We have four ICU overflow beds on our floor. That is, when the intensive care unit is tippy-top full, the Powers That Be send the extra neuro ICU folks to us. I worked a shift this weekend in the overflow unit, with--thank you, God--only one patient, and her with only one drip.
Having ICU overflow beds on a regular floor is a bad idea. The number and type of monitors, drips, and tubes your neuro ICU person has wired into his head or heart requires that the room be set up differently and that it be out of the way, in a place surrounded by signs warning of the Dangers of Cellphone Use. That means that the only practical place to put overflow patients on our floor is in a suite of rooms off in the boonies where nobody can hear you scream.
More importantly, we are not ICU nurses. Hand me a patient with a nicardipine drip (used to control blood pressure) and I can handle it without too much trouble...but I don't like it. I'm not in practice for it. Telemetry, while not a completely closed book, is not something I do every day. I can bumble along, true--but bumbling along is not something you want for a person who's sick enough for the ICU.
It was lucky for everyone involved that my patient was stable.
How to be an addict
If you're poor, you'll have to get your hits from the street or a series of ERs. If you're rich, you can milk a few months out of various hospitals with a series of ever-more-complex problems that require Demerol and Phenergan to treat. If you're rich and well-connected, you can find a doctor who will diagnose you with a rare disorder, one that requires diagnosis by exclusion, and you can run with the Dilaudid for years on end.

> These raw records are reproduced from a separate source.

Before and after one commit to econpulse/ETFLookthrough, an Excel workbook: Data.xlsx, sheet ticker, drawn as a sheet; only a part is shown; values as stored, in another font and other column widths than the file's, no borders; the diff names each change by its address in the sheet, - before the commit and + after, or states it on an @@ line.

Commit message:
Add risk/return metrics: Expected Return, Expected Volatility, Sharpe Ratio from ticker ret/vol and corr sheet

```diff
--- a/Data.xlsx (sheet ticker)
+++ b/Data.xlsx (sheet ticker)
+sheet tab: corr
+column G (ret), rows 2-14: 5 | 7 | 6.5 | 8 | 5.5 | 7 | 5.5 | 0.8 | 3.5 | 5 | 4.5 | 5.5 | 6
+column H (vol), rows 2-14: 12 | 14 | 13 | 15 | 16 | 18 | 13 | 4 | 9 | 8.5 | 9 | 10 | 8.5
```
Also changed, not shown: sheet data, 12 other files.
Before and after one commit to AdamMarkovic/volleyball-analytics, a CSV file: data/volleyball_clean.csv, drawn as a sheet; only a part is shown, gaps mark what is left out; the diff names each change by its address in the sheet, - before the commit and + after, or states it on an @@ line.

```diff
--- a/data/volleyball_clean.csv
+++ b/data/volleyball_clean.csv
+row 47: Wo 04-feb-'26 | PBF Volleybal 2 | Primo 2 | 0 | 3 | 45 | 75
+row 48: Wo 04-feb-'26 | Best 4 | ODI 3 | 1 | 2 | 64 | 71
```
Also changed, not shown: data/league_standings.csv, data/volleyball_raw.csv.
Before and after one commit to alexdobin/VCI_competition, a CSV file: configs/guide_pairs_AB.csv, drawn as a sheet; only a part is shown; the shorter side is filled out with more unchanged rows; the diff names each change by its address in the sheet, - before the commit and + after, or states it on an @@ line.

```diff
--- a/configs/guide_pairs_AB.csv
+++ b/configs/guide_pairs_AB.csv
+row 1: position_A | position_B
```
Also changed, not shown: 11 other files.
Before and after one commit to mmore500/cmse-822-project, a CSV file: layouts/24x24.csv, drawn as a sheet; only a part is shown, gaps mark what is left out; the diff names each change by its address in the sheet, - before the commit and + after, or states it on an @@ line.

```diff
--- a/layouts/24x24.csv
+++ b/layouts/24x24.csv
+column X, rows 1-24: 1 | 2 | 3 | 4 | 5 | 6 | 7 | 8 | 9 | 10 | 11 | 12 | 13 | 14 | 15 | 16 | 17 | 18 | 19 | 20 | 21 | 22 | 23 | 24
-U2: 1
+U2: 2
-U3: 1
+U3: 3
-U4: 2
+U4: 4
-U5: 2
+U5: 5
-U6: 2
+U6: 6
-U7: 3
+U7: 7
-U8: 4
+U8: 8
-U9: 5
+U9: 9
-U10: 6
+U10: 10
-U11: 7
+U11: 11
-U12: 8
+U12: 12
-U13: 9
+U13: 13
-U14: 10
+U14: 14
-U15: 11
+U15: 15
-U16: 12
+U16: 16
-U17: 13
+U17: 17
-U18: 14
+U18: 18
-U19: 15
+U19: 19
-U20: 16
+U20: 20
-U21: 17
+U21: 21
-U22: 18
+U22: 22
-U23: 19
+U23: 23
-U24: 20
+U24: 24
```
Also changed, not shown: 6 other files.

One of our pet Hospital Hobbyists came in three weeks ago and is still with us. This patient is still getting various fun narcotics to control pain that's caused by a rare disorder--one that allows a significant amount of activity in the hospital but apparently renders one inable to go home to perform the same activities. Dilaudid every two hours, nausea medications every four, and a tea-time dose of some sort of tranquilizer is helping the Hospital Hobbyist get through the day, see friends and relatives, and take a little vacation from real life.

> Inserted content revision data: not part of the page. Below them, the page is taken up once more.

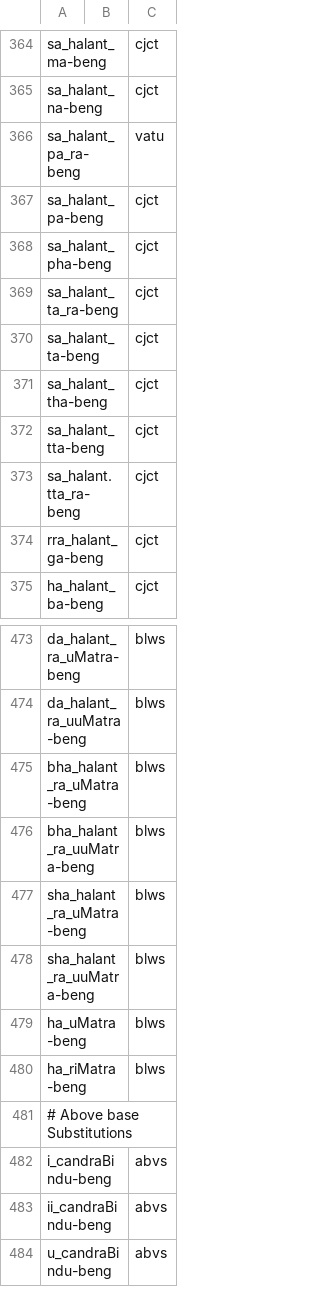
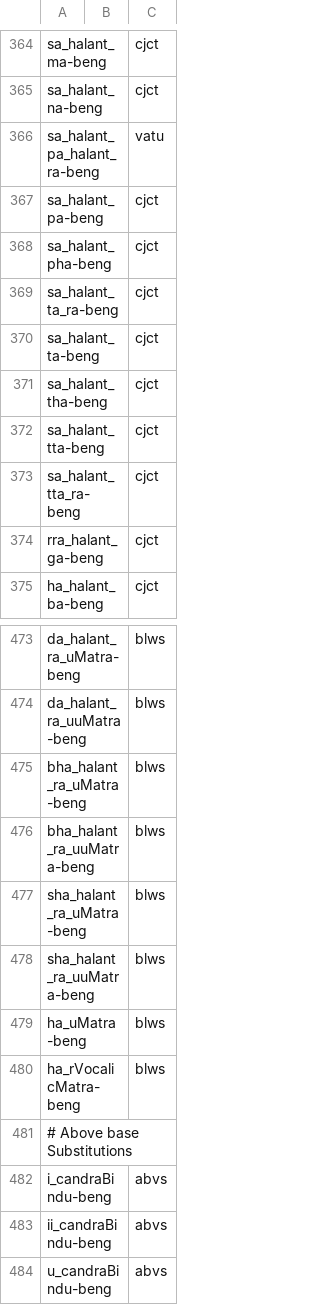
Before and after one commit to mitradranirban/fbf-bn-glyphset, a CSV file: fontra-bn-glyphset.csv, drawn as a sheet; only a part is shown, gaps mark what is left out; the diff covers the shown part only.

```diff
--- a/fontra-bn-glyphset.csv
+++ b/fontra-bn-glyphset.csv
@@ -365,3 +365,3 @@ sa_halant_ma-beng,,cjct
 sa_halant_na-beng,,cjct
-sa_halant_pa_ra-beng,,vatu
+sa_halant_pa_halant_ra-beng,,vatu
 sa_halant_pa-beng,,cjct
@@ -372,3 +372,3 @@ sa_halant_tha-beng,,cjct
 sa_halant_tta-beng,,cjct
-sa_halant.tta_ra-beng,,cjct
+sa_halant_tta_ra-beng,,cjct
 rra_halant_ga-beng,,cjct
@@ -479,3 +479,3 @@ sha_halant_ra_uuMatra-beng,,blws
 ha_uMatra-beng,,blws
-ha_riMatra-beng,,blws
+ha_rVocalicMatra-beng,,blws
 # Above base Substitutions ,,
```
Also changed, not shown: 3 removed rows and 21 edited cells elsewhere in this file, 1 other file.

I had another of the Hobbyists a few months ago, with the same attending physician, and got into an argument with said physician over my unwillingness to push 50 milligrams of Phenergan and 8 milligrams of Dilaudid every two hours. For those non-nurses in the audience, these are drugs at doses that would knock down a small hippopotamus for several hours. Yet the Hobbyist in question was still happy and conversant, completely sane, and relieved that the withdrawal symptoms had stopped for a bit. Not that any Hobbyist would ever admit that, of course. Nor would a Hobbyist appreciate the observation that their hospitalizations tend to come over holidays and other high-stress times in their lives.
Don't ask me why people do this. Don't ask me to speculate on how they get this way or why their physicians allow the behavior to continue. I swear that when my liver decides to cut out the middleman and hop out of my body to find a bar on its own, it won't have to go past hospital security to do it.